Once you find a line containing the word "Severity" in the entries below, copy it.

== Input data ==
▬▬▬▬▬▬

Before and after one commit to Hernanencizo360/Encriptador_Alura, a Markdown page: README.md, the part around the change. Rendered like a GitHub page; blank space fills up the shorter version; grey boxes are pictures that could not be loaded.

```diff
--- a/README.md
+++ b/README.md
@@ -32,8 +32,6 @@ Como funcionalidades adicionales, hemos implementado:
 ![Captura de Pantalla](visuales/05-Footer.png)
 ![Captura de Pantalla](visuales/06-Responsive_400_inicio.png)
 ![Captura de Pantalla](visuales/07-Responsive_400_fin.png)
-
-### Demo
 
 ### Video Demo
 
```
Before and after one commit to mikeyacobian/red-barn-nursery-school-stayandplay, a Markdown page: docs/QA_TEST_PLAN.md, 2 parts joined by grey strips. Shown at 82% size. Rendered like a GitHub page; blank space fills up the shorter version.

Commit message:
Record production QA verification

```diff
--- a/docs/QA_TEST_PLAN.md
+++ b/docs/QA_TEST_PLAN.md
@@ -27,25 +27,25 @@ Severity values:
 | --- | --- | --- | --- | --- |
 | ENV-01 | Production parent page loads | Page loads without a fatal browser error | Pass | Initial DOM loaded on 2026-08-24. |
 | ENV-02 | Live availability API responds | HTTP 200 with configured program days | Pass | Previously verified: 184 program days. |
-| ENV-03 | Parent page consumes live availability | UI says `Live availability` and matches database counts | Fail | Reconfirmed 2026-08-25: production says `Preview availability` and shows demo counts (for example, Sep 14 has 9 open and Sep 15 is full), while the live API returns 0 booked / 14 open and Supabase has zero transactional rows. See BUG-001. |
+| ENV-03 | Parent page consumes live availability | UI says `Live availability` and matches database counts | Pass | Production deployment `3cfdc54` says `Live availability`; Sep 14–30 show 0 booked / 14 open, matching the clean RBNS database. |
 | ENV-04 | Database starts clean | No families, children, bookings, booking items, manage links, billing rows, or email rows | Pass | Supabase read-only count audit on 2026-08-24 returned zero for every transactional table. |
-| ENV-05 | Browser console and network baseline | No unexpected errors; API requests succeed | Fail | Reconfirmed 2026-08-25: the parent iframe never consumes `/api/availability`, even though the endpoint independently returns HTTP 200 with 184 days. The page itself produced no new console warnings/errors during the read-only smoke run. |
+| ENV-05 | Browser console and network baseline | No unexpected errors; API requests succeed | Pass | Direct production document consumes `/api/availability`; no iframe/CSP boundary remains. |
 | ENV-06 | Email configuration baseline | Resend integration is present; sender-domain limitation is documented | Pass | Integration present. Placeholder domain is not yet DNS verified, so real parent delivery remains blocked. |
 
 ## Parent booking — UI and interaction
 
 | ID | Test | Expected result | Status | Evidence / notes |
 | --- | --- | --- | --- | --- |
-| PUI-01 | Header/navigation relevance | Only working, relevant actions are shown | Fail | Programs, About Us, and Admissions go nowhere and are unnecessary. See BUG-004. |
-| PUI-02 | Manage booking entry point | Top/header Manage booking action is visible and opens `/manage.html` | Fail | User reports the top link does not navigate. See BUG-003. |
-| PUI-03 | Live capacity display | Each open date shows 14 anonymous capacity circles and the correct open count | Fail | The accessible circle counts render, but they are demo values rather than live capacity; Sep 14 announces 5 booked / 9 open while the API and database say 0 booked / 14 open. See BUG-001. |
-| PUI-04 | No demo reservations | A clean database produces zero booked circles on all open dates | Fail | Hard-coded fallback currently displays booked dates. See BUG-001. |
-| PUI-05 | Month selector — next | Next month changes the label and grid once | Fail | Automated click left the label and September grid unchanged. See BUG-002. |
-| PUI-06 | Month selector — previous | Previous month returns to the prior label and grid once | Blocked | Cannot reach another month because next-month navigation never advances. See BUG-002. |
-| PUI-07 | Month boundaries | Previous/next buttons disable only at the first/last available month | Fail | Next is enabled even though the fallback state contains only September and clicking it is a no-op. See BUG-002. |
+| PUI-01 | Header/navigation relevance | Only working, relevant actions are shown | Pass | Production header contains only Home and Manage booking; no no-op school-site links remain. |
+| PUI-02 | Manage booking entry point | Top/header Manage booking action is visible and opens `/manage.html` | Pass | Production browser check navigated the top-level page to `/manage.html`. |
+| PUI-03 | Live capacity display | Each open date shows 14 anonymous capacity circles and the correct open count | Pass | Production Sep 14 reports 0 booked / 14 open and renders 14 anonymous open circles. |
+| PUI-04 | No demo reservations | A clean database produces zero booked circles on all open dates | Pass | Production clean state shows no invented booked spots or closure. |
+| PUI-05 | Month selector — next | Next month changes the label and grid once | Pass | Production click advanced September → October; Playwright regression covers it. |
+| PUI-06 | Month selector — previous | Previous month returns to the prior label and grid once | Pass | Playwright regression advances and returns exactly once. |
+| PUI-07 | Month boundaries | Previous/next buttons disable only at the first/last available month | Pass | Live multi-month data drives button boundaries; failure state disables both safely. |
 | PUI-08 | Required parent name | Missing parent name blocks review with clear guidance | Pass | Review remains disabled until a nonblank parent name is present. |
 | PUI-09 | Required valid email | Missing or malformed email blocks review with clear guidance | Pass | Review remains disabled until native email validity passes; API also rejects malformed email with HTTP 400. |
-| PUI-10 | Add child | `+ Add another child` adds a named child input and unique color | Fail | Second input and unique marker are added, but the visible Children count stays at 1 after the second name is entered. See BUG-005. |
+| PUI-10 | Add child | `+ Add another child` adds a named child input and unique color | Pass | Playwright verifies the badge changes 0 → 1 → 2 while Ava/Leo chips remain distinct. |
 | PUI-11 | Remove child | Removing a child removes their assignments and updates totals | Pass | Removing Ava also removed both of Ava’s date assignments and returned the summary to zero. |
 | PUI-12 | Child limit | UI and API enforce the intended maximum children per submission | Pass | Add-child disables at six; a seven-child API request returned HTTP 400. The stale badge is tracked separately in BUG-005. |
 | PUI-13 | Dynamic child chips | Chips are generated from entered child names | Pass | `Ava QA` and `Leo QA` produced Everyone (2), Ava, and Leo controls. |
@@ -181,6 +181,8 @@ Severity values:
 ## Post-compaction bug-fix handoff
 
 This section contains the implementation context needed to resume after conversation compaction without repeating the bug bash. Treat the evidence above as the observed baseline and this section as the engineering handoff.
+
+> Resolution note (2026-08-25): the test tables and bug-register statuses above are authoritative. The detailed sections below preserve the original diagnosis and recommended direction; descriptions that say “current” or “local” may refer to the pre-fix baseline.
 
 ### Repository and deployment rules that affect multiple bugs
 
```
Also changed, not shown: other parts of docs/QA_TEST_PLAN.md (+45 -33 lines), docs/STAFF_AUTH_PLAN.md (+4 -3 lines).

▬▬▬▬▬▬

== Answer ==
@@ -27,25 +27,25 @@ Severity values:
@@ -181,6 +181,8 @@ Severity values:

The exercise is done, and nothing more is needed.